The insurance company, on the other hand, raised a contention that as the driver of the said tractor was not holding a valid and effective licence, it had no liability to reimburse the owner or the driver for the damages payable by the owner of the vehicle to the claimants-respondents.
5. The learned Tribunal, inter alia, framed the following issues :
    "(1) Whether the rash and negligent driving by the driver of tractor No. UA 06/0363 on 5.1.2001 resulted in the accident causing death of Paras Gubbar and whether on the said date the tractor was owned by the respondent No. 1 and was insured with by the respondent No. 2 the insurance company ?
    (2) Whether the petitioner suffered damage on account of the said accident and deserved to be compensated, if yes, to what extent and from which party ?
    (3) Whether the petition is maintainable or suffers from non joinder of necessary party has stated by the respondent No. 1 and respondent No. 2 in their replies ?
    (4) Whether the petitioner is entitled to any relief ?"
6. An award of Rs. 1,32,000/- was passed in favour of the claimants.
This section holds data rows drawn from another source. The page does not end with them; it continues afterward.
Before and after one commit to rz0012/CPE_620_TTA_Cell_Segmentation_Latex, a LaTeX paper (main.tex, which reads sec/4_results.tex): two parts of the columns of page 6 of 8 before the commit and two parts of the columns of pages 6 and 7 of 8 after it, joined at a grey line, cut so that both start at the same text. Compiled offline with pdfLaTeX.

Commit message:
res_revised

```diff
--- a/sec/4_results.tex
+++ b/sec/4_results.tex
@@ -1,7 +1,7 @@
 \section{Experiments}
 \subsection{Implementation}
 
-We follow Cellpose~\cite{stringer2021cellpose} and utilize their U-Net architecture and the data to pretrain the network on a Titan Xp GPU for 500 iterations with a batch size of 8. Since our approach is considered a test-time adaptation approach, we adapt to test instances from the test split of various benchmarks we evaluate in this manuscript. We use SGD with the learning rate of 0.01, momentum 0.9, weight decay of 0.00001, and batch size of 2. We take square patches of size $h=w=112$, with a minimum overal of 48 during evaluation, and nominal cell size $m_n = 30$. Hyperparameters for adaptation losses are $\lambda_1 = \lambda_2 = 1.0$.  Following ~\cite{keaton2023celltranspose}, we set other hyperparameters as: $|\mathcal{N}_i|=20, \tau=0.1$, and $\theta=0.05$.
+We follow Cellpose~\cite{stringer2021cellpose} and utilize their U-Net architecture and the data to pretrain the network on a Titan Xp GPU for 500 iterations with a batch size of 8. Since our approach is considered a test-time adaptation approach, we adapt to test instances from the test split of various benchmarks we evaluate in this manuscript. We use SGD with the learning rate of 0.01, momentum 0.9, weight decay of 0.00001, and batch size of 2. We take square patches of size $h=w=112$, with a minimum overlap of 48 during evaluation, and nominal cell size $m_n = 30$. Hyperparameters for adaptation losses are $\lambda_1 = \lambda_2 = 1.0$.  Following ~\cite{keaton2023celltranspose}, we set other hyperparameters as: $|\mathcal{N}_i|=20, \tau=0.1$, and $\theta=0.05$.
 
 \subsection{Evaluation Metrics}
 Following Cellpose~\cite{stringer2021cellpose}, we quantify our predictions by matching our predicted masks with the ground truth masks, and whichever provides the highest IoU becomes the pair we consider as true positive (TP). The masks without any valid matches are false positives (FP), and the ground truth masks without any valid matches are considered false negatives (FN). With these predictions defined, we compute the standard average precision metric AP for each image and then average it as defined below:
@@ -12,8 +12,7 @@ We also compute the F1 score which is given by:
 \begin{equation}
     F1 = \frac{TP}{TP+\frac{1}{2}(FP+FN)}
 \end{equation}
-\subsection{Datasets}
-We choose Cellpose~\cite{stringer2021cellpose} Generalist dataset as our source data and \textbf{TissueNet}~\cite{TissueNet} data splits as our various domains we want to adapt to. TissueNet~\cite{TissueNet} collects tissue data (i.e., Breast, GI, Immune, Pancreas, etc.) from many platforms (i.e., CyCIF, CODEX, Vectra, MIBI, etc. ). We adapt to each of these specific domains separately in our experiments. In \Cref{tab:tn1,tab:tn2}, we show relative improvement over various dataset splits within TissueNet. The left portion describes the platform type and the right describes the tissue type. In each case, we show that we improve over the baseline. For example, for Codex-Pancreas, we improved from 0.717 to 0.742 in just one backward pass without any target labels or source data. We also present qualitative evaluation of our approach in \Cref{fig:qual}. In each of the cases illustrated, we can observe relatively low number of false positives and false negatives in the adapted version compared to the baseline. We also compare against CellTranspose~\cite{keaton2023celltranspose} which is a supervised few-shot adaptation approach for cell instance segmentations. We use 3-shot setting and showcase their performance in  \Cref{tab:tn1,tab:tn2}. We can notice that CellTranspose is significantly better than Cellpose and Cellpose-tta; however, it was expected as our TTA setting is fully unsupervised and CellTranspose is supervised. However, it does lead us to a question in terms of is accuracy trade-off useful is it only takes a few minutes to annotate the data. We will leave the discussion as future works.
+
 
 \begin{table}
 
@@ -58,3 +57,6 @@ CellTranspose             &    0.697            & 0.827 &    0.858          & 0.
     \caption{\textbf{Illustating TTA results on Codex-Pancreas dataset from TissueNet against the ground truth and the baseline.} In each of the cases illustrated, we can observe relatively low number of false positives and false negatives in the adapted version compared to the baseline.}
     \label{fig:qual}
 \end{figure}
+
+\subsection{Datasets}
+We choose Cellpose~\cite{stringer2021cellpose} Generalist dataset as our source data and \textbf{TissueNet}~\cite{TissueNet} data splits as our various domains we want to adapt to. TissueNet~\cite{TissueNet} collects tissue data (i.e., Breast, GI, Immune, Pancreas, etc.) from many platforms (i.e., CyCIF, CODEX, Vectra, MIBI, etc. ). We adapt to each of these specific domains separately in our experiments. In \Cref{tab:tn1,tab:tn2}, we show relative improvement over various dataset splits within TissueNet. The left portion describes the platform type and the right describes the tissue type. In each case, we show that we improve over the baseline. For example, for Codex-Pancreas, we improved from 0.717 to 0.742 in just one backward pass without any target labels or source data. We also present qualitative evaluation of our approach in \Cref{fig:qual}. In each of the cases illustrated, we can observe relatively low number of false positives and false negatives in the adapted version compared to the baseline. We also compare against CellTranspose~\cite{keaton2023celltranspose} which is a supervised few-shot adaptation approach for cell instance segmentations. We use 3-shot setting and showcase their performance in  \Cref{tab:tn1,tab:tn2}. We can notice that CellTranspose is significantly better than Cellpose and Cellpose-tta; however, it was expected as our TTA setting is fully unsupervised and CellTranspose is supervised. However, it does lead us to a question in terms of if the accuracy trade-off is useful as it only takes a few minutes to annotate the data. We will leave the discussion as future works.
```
An appeal preferred thereagainst by the appellant has been dismissed by the High Court by reason of the impugned Judgment.
7. Ms. Rachna Joshi Issar, learned counsel appearing on behalf of the appellant would submit:
    (i) No issue having been framed despite a specific plea having been raised by the appellant that he had not been driving the tractor, the tribunal and consequently the High Court committed a serious error in passing the impugned judgment.
    (ii) Appellant at the relevant time must be held to have been holding an effective licence as he had been granted a learner's licence earlier, the finding of the Tribunal and consequently the High Court exonerating the insurance company from its liability to reimburse the owner in respect of the awarded amount suffers from serious legal infirmity.
    (iii) Having regard to the statutory duties imposed upon the insurance company to reimburse the owner of the vehicle or driver as provided for in Section 149 of the Motor Vehicles Act, 1988, the impugned judgment must be held to be unsustainable.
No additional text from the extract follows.